## EXERCISE DESCRIPTION
Print out the records in full, keeping each word unchanged.

## DATASET CONTENT
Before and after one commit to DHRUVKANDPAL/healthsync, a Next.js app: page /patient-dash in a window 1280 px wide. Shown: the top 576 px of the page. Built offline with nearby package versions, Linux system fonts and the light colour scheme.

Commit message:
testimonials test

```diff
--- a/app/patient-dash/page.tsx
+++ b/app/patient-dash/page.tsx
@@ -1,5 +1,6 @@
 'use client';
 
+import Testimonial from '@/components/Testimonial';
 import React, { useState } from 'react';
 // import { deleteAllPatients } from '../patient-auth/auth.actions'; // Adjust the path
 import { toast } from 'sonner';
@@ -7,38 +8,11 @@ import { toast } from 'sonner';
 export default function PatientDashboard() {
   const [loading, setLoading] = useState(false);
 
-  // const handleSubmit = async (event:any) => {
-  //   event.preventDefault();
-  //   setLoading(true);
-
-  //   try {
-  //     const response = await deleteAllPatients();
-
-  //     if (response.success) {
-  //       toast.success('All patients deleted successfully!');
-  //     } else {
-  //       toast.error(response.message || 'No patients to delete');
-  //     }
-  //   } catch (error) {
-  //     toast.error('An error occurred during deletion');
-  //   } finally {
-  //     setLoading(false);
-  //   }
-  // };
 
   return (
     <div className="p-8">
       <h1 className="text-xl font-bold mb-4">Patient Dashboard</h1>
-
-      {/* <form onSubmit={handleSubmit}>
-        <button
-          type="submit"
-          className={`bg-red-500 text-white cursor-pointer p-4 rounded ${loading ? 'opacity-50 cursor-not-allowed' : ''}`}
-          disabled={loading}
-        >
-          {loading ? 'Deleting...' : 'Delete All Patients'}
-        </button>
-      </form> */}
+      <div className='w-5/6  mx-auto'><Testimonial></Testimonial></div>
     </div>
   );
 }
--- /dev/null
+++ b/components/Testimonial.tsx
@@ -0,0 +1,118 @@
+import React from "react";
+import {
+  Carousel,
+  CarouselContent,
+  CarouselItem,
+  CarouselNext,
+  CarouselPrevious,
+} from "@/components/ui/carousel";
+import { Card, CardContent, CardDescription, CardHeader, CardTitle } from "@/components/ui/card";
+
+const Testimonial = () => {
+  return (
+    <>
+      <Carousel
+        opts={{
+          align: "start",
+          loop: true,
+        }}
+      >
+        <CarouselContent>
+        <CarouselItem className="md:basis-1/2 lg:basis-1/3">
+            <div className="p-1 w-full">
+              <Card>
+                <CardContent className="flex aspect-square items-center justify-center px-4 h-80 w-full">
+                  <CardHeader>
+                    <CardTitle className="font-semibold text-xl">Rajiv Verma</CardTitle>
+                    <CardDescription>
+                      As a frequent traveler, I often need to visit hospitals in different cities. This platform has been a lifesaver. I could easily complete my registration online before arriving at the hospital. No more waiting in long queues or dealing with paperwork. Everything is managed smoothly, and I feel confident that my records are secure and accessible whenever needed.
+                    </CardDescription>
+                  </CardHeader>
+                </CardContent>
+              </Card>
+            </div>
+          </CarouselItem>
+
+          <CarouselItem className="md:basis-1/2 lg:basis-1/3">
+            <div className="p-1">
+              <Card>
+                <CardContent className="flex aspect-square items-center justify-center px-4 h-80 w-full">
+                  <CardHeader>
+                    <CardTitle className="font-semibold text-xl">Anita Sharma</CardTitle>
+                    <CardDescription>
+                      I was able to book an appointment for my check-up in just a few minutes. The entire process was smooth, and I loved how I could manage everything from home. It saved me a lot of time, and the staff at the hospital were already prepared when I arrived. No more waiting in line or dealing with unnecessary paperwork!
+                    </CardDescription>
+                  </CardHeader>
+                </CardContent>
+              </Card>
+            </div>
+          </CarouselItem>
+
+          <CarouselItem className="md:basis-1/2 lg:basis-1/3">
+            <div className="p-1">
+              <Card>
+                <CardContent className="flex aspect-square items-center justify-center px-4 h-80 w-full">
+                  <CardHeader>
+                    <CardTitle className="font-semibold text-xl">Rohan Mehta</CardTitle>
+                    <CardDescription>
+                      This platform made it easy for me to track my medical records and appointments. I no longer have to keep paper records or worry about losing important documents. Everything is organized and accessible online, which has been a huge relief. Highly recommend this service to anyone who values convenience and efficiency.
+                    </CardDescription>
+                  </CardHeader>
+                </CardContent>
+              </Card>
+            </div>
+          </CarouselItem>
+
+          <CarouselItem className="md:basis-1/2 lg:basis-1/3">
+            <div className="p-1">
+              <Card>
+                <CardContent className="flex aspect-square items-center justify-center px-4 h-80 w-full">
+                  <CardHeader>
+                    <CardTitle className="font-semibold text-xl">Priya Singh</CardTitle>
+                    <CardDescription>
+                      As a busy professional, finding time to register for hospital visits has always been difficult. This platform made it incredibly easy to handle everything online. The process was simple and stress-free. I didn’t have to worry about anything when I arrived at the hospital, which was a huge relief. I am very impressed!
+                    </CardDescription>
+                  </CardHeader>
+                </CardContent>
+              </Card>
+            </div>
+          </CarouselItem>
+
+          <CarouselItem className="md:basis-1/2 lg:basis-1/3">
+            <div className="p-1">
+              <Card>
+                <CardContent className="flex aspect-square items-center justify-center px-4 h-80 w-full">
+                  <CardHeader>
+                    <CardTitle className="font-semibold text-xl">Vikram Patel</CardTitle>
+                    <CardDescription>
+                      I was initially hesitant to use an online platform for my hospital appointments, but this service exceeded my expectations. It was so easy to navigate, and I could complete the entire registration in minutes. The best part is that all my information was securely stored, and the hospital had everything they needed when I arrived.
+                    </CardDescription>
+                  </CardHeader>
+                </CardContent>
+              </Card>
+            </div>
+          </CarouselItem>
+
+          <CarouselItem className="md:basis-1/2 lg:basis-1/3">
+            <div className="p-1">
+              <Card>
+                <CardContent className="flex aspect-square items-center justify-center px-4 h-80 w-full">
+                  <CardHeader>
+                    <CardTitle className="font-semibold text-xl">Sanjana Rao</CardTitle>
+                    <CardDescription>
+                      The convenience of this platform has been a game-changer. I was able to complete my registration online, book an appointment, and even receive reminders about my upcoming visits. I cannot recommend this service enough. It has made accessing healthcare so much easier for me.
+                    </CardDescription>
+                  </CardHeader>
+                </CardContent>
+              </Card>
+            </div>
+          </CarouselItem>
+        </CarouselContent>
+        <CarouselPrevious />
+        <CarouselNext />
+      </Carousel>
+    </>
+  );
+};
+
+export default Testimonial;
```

## WRITTEN REPLY
Before and after one commit to DHRUVKANDPAL/healthsync, a Next.js app: page /patient-dash in a window 1280 px wide. Shown: the top 576 px of the page. Built offline with nearby package versions, Linux system fonts and the light colour scheme.

Commit message:
testimonials test

```diff
--- a/app/patient-dash/page.tsx
+++ b/app/patient-dash/page.tsx
@@ -1,5 +1,6 @@
 'use client';
 
+import Testimonial from '@/components/Testimonial';
 import React, { useState } from 'react';
 // import { deleteAllPatients } from '../patient-auth/auth.actions'; // Adjust the path
 import { toast } from 'sonner';
@@ -7,38 +8,11 @@ import { toast } from 'sonner';
 export default function PatientDashboard() {
   const [loading, setLoading] = useState(false);
 
-  // const handleSubmit = async (event:any) => {
-  //   event.preventDefault();
-  //   setLoading(true);
-
-  //   try {
-  //     const response = await deleteAllPatients();
-
-  //     if (response.success) {
-  //       toast.success('All patients deleted successfully!');
-  //     } else {
-  //       toast.error(response.message || 'No patients to delete');
-  //     }
-  //   } catch (error) {
-  //     toast.error('An error occurred during deletion');
-  //   } finally {
-  //     setLoading(false);
-  //   }
-  // };
 
   return (
     <div className="p-8">
       <h1 className="text-xl font-bold mb-4">Patient Dashboard</h1>
-
-      {/* <form onSubmit={handleSubmit}>
-        <button
-          type="submit"
-          className={`bg-red-500 text-white cursor-pointer p-4 rounded ${loading ? 'opacity-50 cursor-not-allowed' : ''}`}
-          disabled={loading}
-        >
-          {loading ? 'Deleting...' : 'Delete All Patients'}
-        </button>
-      </form> */}
+      <div className='w-5/6  mx-auto'><Testimonial></Testimonial></div>
     </div>
   );
 }
--- /dev/null
+++ b/components/Testimonial.tsx
@@ -0,0 +1,118 @@
+import React from "react";
+import {
+  Carousel,
+  CarouselContent,
+  CarouselItem,
+  CarouselNext,
+  CarouselPrevious,
+} from "@/components/ui/carousel";
+import { Card, CardContent, CardDescription, CardHeader, CardTitle } from "@/components/ui/card";
+
+const Testimonial = () => {
+  return (
+    <>
+      <Carousel
+        opts={{
+          align: "start",
+          loop: true,
+        }}
+      >
+        <CarouselContent>
+        <CarouselItem className="md:basis-1/2 lg:basis-1/3">
+            <div className="p-1 w-full">
+              <Card>
+                <CardContent className="flex aspect-square items-center justify-center px-4 h-80 w-full">
+                  <CardHeader>
+                    <CardTitle className="font-semibold text-xl">Rajiv Verma</CardTitle>
+                    <CardDescription>
+                      As a frequent traveler, I often need to visit hospitals in different cities. This platform has been a lifesaver. I could easily complete my registration online before arriving at the hospital. No more waiting in long queues or dealing with paperwork. Everything is managed smoothly, and I feel confident that my records are secure and accessible whenever needed.
+                    </CardDescription>
+                  </CardHeader>
+                </CardContent>
+              </Card>
+            </div>
+          </CarouselItem>
+
+          <CarouselItem className="md:basis-1/2 lg:basis-1/3">
+            <div className="p-1">
+              <Card>
+                <CardContent className="flex aspect-square items-center justify-center px-4 h-80 w-full">
+                  <CardHeader>
+                    <CardTitle className="font-semibold text-xl">Anita Sharma</CardTitle>
+                    <CardDescription>
+                      I was able to book an appointment for my check-up in just a few minutes. The entire process was smooth, and I loved how I could manage everything from home. It saved me a lot of time, and the staff at the hospital were already prepared when I arrived. No more waiting in line or dealing with unnecessary paperwork!
+                    </CardDescription>
+                  </CardHeader>
+                </CardContent>
+              </Card>
+            </div>
+          </CarouselItem>
+
+          <CarouselItem className="md:basis-1/2 lg:basis-1/3">
+            <div className="p-1">
+              <Card>
+                <CardContent className="flex aspect-square items-center justify-center px-4 h-80 w-full">
+                  <CardHeader>
+                    <CardTitle className="font-semibold text-xl">Rohan Mehta</CardTitle>
+                    <CardDescription>
+                      This platform made it easy for me to track my medical records and appointments. I no longer have to keep paper records or worry about losing important documents. Everything is organized and accessible online, which has been a huge relief. Highly recommend this service to anyone who values convenience and efficiency.
+                    </CardDescription>
+                  </CardHeader>
+                </CardContent>
+              </Card>
+            </div>
+          </CarouselItem>
+
+          <CarouselItem className="md:basis-1/2 lg:basis-1/3">
+            <div className="p-1">
+              <Card>
+                <CardContent className="flex aspect-square items-center justify-center px-4 h-80 w-full">
+                  <CardHeader>
+                    <CardTitle className="font-semibold text-xl">Priya Singh</CardTitle>
+                    <CardDescription>
+                      As a busy professional, finding time to register for hospital visits has always been difficult. This platform made it incredibly easy to handle everything online. The process was simple and stress-free. I didn’t have to worry about anything when I arrived at the hospital, which was a huge relief. I am very impressed!
+                    </CardDescription>
+                  </CardHeader>
+                </CardContent>
+              </Card>
+            </div>
+          </CarouselItem>
+
+          <CarouselItem className="md:basis-1/2 lg:basis-1/3">
+            <div className="p-1">
+              <Card>
+                <CardContent className="flex aspect-square items-center justify-center px-4 h-80 w-full">
+                  <CardHeader>
+                    <CardTitle className="font-semibold text-xl">Vikram Patel</CardTitle>
+                    <CardDescription>
+                      I was initially hesitant to use an online platform for my hospital appointments, but this service exceeded my expectations. It was so easy to navigate, and I could complete the entire registration in minutes. The best part is that all my information was securely stored, and the hospital had everything they needed when I arrived.
+                    </CardDescription>
+                  </CardHeader>
+                </CardContent>
+              </Card>
+            </div>
+          </CarouselItem>
+
+          <CarouselItem className="md:basis-1/2 lg:basis-1/3">
+            <div className="p-1">
+              <Card>
+                <CardContent className="flex aspect-square items-center justify-center px-4 h-80 w-full">
+                  <CardHeader>
+                    <CardTitle className="font-semibold text-xl">Sanjana Rao</CardTitle>
+                    <CardDescription>
+                      The convenience of this platform has been a game-changer. I was able to complete my registration online, book an appointment, and even receive reminders about my upcoming visits. I cannot recommend this service enough. It has made accessing healthcare so much easier for me.
+                    </CardDescription>
+                  </CardHeader>
+                </CardContent>
+              </Card>
+            </div>
+          </CarouselItem>
+        </CarouselContent>
+        <CarouselPrevious />
+        <CarouselNext />
+      </Carousel>
+    </>
+  );
+};
+
+export default Testimonial;
```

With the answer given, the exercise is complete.